*** Opening Dataset excerpts ***

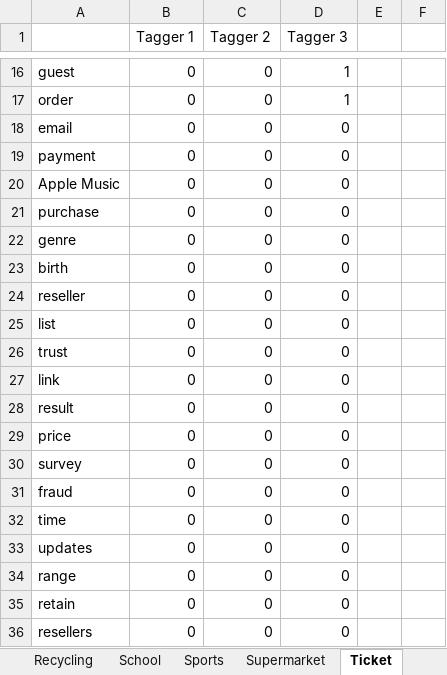
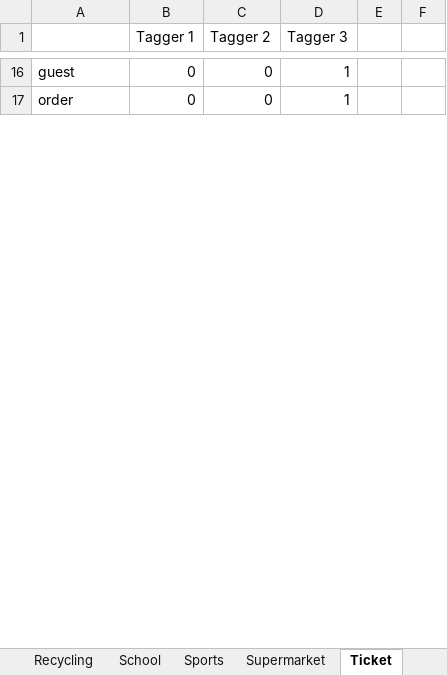
Before and after one commit to Maximbrg/Material-RE24, an Excel workbook: A Benchmark for Domain Model/Agreement/Agreement - Classes.xlsx, sheet Ticket, drawn as a sheet; only a part is shown, gaps mark what is left out; values as stored, in another font and other column widths than the file's, no borders; the diff covers the shown part only; the diff names each change by its address in the sheet, - before the commit and + after, or states it on an @@ line.

```diff
--- a/A Benchmark for Domain Model/Agreement/Agreement - Classes.xlsx (sheet Ticket)
+++ b/A Benchmark for Domain Model/Agreement/Agreement - Classes.xlsx (sheet Ticket)
-row 18: email | 0 | 0 | 0
-row 19: payment | 0 | 0 | 0
-row 20: Apple Music | 0 | 0 | 0
-row 21: purchase | 0 | 0 | 0
-row 22: genre | 0 | 0 | 0
-row 23: birth | 0 | 0 | 0
-row 24: reseller | 0 | 0 | 0
-row 25: list | 0 | 0 | 0
-row 26: trust | 0 | 0 | 0
-row 27: link | 0 | 0 | 0
-row 28: result | 0 | 0 | 0
-row 29: price | 0 | 0 | 0
-row 30: survey | 0 | 0 | 0
-row 31: fraud | 0 | 0 | 0
-row 32: time | 0 | 0 | 0
-row 33: updates | 0 | 0 | 0
-row 34: range | 0 | 0 | 0
-row 35: retain | 0 | 0 | 0
-row 36: resellers | 0 | 0 | 0
```
Also changed, not shown: 85 removed rows, 2 edited cells, cell formats and merged cells elsewhere in this sheet, sheet Recycling, sheet Fish&Chips, sheet Planningpoker, sheet School, sheet Camperplus, sheet Grocery, 2 more sheets, 54 other files.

*** Closing Dataset excerpts ***

How to complete this task →
Exact reproduction of the entries above is required, with pictures excluded.

Exercise solution →
Before and after one commit to Maximbrg/Material-RE24, an Excel workbook: A Benchmark for Domain Model/Agreement/Agreement - Classes.xlsx, sheet Ticket, drawn as a sheet; only a part is shown, gaps mark what is left out; values as stored, in another font and other column widths than the file's, no borders; the diff covers the shown part only; the diff names each change by its address in the sheet, - before the commit and + after, or states it on an @@ line.

```diff
--- a/A Benchmark for Domain Model/Agreement/Agreement - Classes.xlsx (sheet Ticket)
+++ b/A Benchmark for Domain Model/Agreement/Agreement - Classes.xlsx (sheet Ticket)
-row 18: email | 0 | 0 | 0
-row 19: payment | 0 | 0 | 0
-row 20: Apple Music | 0 | 0 | 0
-row 21: purchase | 0 | 0 | 0
-row 22: genre | 0 | 0 | 0
-row 23: birth | 0 | 0 | 0
-row 24: reseller | 0 | 0 | 0
-row 25: list | 0 | 0 | 0
-row 26: trust | 0 | 0 | 0
-row 27: link | 0 | 0 | 0
-row 28: result | 0 | 0 | 0
-row 29: price | 0 | 0 | 0
-row 30: survey | 0 | 0 | 0
-row 31: fraud | 0 | 0 | 0
-row 32: time | 0 | 0 | 0
-row 33: updates | 0 | 0 | 0
-row 34: range | 0 | 0 | 0
-row 35: retain | 0 | 0 | 0
-row 36: resellers | 0 | 0 | 0
```
Also changed, not shown: 85 removed rows, 2 edited cells, cell formats and merged cells elsewhere in this sheet, sheet Recycling, sheet Fish&Chips, sheet Planningpoker, sheet School, sheet Camperplus, sheet Grocery, 2 more sheets, 54 other files.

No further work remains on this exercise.